═════ INFORMATION SUPPLIED

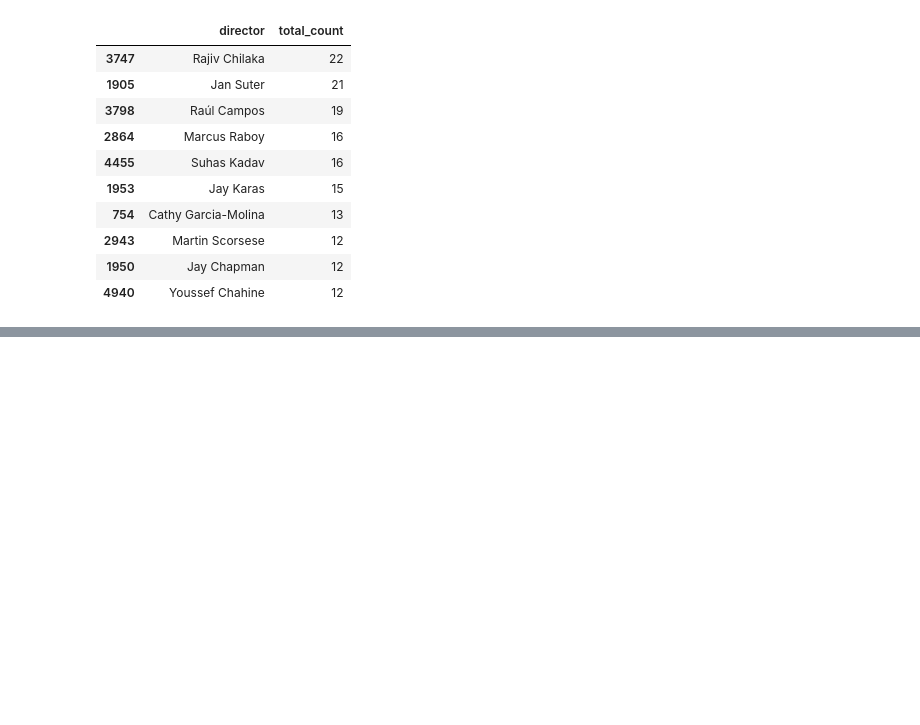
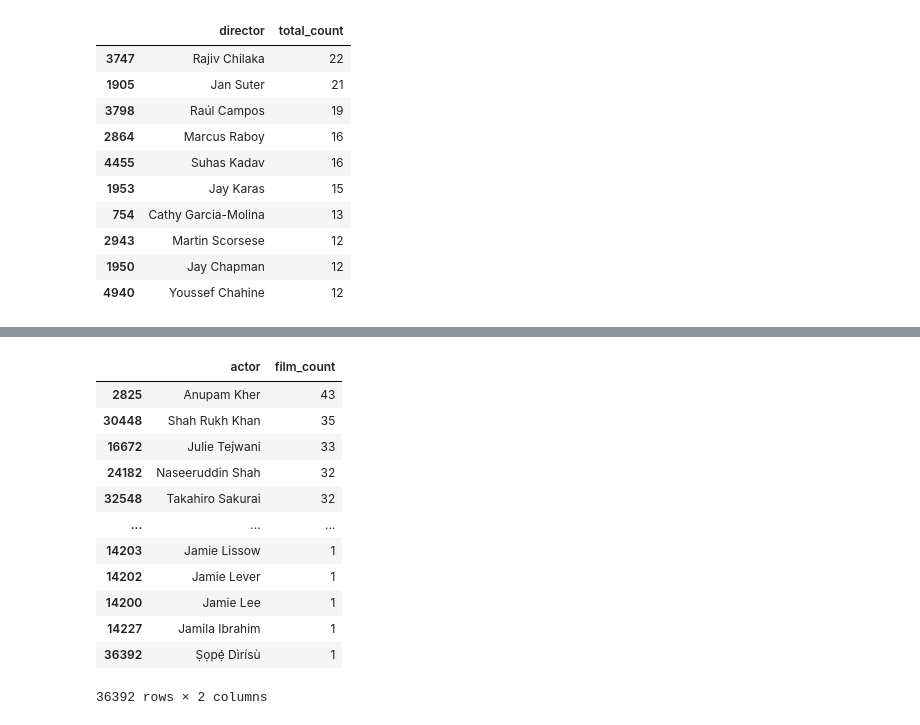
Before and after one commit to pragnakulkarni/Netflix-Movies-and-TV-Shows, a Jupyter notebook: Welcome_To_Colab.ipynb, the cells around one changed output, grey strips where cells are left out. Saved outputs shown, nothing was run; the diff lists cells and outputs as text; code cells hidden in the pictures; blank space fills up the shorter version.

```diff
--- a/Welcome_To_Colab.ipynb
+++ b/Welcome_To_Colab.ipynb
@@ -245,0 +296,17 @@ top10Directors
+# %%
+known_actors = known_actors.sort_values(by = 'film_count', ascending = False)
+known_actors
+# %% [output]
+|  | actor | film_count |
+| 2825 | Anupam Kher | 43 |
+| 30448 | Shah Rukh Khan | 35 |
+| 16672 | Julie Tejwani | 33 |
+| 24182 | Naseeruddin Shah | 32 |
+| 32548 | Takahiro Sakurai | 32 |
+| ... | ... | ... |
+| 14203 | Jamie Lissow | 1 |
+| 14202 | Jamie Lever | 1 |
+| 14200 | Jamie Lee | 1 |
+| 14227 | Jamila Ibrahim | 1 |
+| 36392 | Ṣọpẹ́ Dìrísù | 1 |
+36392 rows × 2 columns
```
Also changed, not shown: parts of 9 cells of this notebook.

══════════
═════ INFORMATION SUPPLIED

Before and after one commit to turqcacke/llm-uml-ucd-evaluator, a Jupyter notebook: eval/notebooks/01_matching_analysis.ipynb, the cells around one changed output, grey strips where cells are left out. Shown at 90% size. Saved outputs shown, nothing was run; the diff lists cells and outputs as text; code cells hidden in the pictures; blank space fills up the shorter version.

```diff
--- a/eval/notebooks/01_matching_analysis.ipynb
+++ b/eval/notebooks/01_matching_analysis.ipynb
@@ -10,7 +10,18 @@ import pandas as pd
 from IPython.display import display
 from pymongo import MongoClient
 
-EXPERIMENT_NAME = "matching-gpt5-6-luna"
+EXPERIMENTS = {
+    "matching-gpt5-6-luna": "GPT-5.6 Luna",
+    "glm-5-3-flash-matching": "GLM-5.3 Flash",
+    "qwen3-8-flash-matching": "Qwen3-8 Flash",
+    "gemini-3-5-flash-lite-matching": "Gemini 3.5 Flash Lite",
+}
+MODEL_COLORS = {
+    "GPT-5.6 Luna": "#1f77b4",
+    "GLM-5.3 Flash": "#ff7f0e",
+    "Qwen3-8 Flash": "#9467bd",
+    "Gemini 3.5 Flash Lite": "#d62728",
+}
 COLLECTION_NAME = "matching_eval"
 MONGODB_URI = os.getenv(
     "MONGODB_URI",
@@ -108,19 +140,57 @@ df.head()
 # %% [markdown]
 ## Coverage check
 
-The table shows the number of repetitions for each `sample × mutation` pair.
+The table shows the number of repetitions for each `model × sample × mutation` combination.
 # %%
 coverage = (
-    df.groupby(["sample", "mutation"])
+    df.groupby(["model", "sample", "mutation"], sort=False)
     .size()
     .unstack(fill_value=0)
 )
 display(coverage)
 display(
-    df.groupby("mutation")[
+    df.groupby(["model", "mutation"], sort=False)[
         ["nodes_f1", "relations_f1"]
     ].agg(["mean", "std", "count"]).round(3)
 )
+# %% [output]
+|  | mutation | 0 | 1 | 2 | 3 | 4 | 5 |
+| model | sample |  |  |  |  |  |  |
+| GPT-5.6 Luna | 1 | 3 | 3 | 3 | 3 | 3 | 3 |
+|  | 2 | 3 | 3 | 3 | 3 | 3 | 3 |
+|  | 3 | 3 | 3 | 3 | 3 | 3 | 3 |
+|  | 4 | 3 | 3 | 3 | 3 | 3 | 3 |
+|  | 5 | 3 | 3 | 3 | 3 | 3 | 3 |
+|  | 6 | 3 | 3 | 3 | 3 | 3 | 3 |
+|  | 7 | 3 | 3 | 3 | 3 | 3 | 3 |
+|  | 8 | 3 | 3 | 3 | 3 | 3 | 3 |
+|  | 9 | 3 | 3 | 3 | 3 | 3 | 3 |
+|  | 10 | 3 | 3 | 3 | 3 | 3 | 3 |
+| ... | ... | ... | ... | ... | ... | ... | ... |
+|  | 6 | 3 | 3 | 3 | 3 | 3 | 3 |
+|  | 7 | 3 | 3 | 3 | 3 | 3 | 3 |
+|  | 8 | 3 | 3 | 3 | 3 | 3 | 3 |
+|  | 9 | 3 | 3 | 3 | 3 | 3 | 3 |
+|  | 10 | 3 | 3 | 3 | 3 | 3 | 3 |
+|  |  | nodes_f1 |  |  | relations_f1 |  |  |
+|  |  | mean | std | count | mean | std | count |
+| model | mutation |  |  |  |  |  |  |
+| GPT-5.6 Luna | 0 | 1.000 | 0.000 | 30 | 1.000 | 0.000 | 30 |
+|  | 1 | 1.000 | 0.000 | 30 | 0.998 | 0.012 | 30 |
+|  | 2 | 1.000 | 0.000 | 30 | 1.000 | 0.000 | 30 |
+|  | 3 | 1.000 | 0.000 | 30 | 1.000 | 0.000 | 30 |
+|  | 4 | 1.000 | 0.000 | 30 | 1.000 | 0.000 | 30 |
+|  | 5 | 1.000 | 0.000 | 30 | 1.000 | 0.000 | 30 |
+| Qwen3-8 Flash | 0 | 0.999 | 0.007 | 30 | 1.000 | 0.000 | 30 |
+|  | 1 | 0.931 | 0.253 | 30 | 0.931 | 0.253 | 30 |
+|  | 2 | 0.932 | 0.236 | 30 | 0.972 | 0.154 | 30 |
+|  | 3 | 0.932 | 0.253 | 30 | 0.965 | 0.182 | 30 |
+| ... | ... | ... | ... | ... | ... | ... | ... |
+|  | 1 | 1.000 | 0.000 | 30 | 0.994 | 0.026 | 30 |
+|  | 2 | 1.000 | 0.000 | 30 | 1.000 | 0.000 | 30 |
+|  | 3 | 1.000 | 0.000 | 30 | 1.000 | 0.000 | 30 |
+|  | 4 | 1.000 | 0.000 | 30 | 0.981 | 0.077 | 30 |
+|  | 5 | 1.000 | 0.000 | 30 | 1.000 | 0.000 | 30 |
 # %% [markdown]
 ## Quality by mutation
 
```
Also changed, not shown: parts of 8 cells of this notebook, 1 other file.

══════════

# AIM OF THE EXERCISE
Select the lines from the entries that include the word "mutation".

# RESPONSE TO THIS EXERCISE
-The table shows the number of repetitions for each `sample × mutation` pair.
+The table shows the number of repetitions for each `model × sample × mutation` combination.
-    df.groupby(["sample", "mutation"])
+    df.groupby(["model", "sample", "mutation"], sort=False)
-    df.groupby("mutation")[
+    df.groupby(["model", "mutation"], sort=False)[
+|  | mutation | 0 | 1 | 2 | 3 | 4 | 5 |
+| model | mutation |  |  |  |  |  |  |
 ## Quality by mutation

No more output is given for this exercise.